Spout off with humpback whales at Ningaloo ReefWest Australia, Australia
If swimming with majestic humpback whales isn't on your bucket list, what are you thinking? Coming face to face with these enormous mammals, who range in length from 12 to 16 metres, is a surreal and transformative experience. And the best place to do it? Western Australia’s Ningaloo Marine Park, off the coast of Exmouth and Coral Bay.
The official whale swimming season kicks off on 1 August, when approximately 40,000 whales begin their migration along the coastline. At Ningaloo, you’ll swim so close to these gentle giants you’ll be able to count the barnacles on their backs. Watch on in awe as they spout, lunge, breach and slap the water with their fins. With qualified marine biologists on hand to instruct and guide your every move, it’s a safe and respectful environment to witness such an awesome spectacle.
While large numbers of whales migrate through Western Australia every June to November, you may be surprised to hear that interactions with humpbacks have only just been permitted. Ningaloo is already a renowned location for swimming with whale sharks, so the existing infrastructure and the fact the migration seasons run very close to each other (whale shark season is from April to July) has made it a wonderful spot for these marine encounters.

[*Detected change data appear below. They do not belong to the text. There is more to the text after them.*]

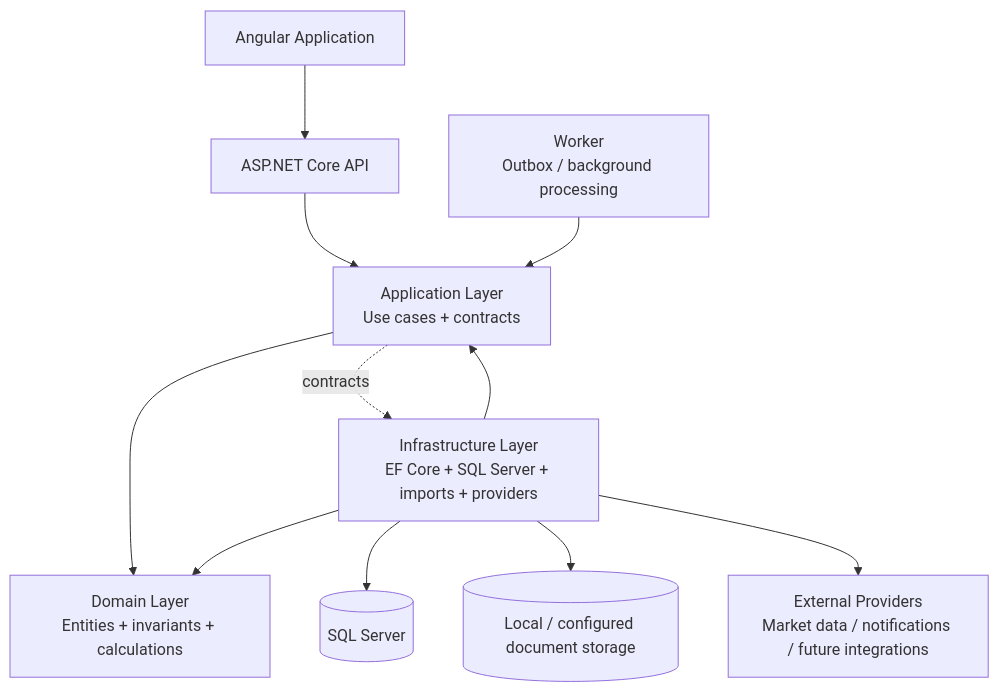
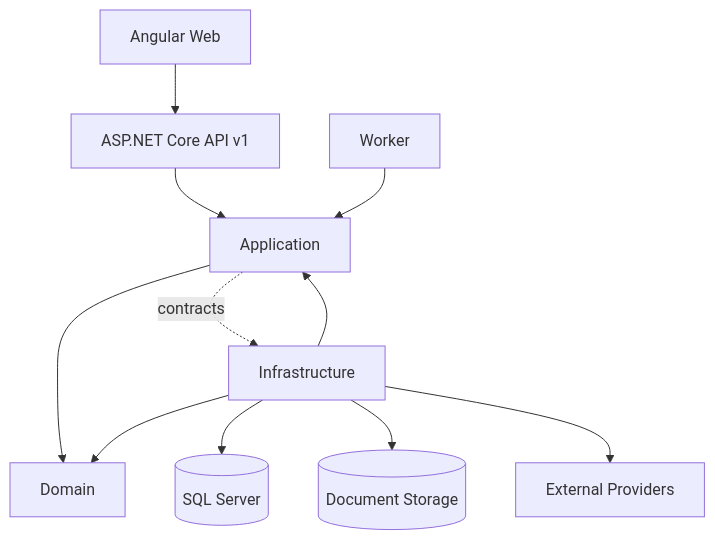
Before and after one commit to swapchavan86/PersonalWealthDashboard: the diagram in README.md, drawn with Mermaid. The commit also changed other lines of this file, not shown here.

Commit message:
docs: document phases 6 through 12 checkpoint

````diff
--- a/README.md
+++ b/README.md
@@ -77,23 +25,13 @@
 ```mermaid
 flowchart TB
-    UI[Angular Application]
-    API[ASP.NET Core API]
-    APP[Application Layer\nUse cases + contracts]
-    DOMAIN[Domain Layer\nEntities + invariants + calculations]
-    INFRA[Infrastructure Layer\nEF Core + SQL Server + imports + providers]
-    WORKER[Worker\nOutbox / background processing]
-    DB[(SQL Server)]
-    FILES[(Local / configured document storage)]
-    EXT[External Providers\nMarket data / notifications / future integrations]
-
-    UI --> API
-    API --> APP
-    APP --> DOMAIN
-    INFRA --> APP
-    INFRA --> DOMAIN
-    WORKER --> APP
-    INFRA --> DB
-    INFRA --> FILES
-    INFRA --> EXT
-    APP -. contracts .-> INFRA
+  UI[Angular Web] --> API[ASP.NET Core API v1]
+  API --> APP[Application]
+  APP --> DOMAIN[Domain]
+  INFRA[Infrastructure] --> APP
+  INFRA --> DOMAIN
+  WORKER[Worker] --> APP
+  INFRA --> DB[(SQL Server)]
+  INFRA --> FILES[(Document Storage)]
+  INFRA --> EXT[External Providers]
+  APP -. contracts .-> INFRA
 ```
````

And did you know that male humpback whales produce a complex song that can last for up to 20 minutes? This is repeated for hours at a time with portions of the song audible to the human ear in the water. If that’s not enough to get you over to Ningaloo, we don’t know what is!
- Getting up close and personal with these gentle giants of the sea
- The opportunity to see whales breach, spout, launch and communicate
- Interacting with other marine creatures, including whale sharks, manta rays, turtles, dolphins, dugongs and sea birds
- If you can’t swim, this isn’t for you, although you can watch from the boat
Swim with whales on a tour with Live Ningaloo. It costs about $US375 for a swimmer and $US205 for an observer.
You’ll need to be a reasonably confident swimmer, as you’ll be out in the open ocean with the whales battling strong currents and swell. You must also be able to snorkel.
Whale season runs from 1 August through to 30 September.